• [ENTRIES SHOWN]
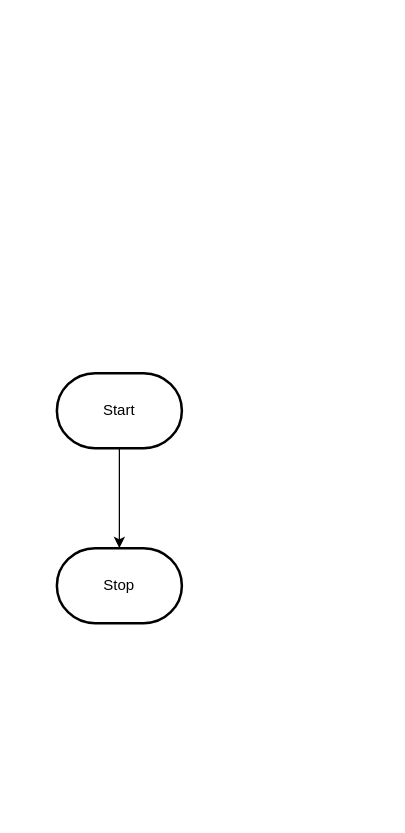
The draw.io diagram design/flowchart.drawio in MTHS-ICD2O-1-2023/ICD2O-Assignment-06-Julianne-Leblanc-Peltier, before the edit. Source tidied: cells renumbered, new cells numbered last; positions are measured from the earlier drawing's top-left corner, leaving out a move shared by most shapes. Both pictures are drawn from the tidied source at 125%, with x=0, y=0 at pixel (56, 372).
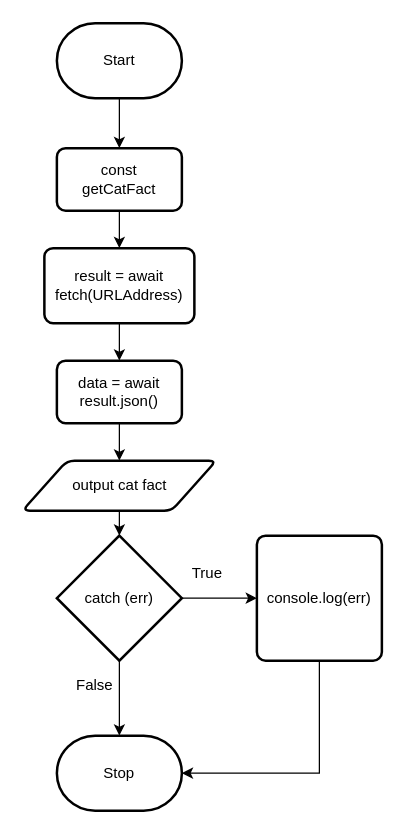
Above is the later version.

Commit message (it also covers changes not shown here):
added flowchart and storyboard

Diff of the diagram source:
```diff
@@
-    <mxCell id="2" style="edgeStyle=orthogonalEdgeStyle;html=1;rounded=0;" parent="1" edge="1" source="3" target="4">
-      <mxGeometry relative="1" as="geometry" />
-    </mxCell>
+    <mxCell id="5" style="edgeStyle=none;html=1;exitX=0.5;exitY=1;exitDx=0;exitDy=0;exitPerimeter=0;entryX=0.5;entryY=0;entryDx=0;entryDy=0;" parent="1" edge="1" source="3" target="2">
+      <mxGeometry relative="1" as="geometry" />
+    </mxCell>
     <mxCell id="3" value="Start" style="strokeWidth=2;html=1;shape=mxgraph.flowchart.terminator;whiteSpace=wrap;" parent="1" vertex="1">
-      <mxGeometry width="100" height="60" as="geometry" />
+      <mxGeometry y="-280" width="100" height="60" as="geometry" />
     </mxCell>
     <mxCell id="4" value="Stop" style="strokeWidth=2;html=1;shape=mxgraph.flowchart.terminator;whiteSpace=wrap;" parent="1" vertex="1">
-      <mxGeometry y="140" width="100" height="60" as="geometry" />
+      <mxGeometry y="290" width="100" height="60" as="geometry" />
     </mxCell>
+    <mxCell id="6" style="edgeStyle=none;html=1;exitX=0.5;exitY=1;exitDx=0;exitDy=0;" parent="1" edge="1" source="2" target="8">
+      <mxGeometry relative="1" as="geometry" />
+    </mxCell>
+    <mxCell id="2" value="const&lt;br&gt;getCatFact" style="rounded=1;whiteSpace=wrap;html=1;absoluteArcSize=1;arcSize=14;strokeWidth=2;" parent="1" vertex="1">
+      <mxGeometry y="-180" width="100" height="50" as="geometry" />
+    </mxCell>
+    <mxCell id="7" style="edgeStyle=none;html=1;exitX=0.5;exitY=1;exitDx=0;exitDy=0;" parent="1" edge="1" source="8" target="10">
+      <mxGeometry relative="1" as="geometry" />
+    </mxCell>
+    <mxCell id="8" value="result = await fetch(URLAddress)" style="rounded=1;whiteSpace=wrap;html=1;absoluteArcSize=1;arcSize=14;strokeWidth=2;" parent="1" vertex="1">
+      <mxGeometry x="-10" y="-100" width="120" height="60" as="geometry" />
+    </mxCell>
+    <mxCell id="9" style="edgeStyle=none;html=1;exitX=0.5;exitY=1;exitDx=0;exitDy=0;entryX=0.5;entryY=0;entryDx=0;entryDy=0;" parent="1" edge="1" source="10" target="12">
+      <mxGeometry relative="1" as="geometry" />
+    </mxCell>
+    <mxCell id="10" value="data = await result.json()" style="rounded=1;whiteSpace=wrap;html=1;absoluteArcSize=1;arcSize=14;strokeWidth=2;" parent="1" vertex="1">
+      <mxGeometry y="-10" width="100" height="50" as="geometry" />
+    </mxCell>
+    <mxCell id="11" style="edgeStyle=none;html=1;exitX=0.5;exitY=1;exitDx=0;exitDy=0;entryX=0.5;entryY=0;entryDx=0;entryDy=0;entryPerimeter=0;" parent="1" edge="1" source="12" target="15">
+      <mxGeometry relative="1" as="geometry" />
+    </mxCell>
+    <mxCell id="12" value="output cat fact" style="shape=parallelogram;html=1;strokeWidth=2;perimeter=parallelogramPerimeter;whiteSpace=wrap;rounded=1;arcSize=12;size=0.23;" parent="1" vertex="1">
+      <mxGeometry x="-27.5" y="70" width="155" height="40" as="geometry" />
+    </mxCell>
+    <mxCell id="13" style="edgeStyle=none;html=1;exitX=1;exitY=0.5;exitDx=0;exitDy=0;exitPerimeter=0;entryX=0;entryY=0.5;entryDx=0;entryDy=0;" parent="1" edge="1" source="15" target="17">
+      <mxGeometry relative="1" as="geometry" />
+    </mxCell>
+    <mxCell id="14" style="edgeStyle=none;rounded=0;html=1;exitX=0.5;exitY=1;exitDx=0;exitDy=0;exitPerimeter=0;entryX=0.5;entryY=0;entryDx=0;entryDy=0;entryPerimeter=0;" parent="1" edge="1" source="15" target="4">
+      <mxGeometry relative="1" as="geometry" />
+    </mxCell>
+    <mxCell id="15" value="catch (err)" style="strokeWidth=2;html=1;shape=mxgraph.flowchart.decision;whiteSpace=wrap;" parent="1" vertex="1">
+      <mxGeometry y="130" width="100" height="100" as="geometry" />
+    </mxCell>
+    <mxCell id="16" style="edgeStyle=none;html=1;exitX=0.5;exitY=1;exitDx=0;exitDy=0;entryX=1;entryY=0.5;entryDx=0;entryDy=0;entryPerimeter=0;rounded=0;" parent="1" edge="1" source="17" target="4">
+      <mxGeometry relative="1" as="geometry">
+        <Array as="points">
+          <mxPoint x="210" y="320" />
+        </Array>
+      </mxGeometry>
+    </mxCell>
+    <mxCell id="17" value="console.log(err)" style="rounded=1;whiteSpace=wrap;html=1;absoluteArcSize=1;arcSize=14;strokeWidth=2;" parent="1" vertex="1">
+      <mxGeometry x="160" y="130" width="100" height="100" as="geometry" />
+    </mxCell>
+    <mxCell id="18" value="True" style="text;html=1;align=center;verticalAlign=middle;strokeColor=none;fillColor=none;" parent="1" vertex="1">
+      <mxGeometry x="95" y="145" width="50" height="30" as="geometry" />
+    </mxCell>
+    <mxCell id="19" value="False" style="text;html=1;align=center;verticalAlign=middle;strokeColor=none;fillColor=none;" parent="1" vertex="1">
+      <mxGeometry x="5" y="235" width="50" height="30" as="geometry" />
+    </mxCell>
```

• [TRY IT] If a line in the records contains "flowchart", report it.

• [ANSWER SPACE]
The draw.io diagram design/flowchart.drawio in MTHS-ICD2O-1-2023/ICD2O-Assignment-06-Julianne-Leblanc-Peltier, before the edit. Source tidied: cells renumbered, new cells numbered last; positions are measured from the earlier drawing's top-left corner, leaving out a move shared by most shapes. Both pictures are drawn from the tidied source at 125%, with x=0, y=0 at pixel (56, 372).
added flowchart and storyboard
     <mxCell id="3" value="Start" style="strokeWidth=2;html=1;shape=mxgraph.flowchart.terminator;whiteSpace=wrap;" parent="1" vertex="1">
     <mxCell id="4" value="Stop" style="strokeWidth=2;html=1;shape=mxgraph.flowchart.terminator;whiteSpace=wrap;" parent="1" vertex="1">
+    <mxCell id="15" value="catch (err)" style="strokeWidth=2;html=1;shape=mxgraph.flowchart.decision;whiteSpace=wrap;" parent="1" vertex="1">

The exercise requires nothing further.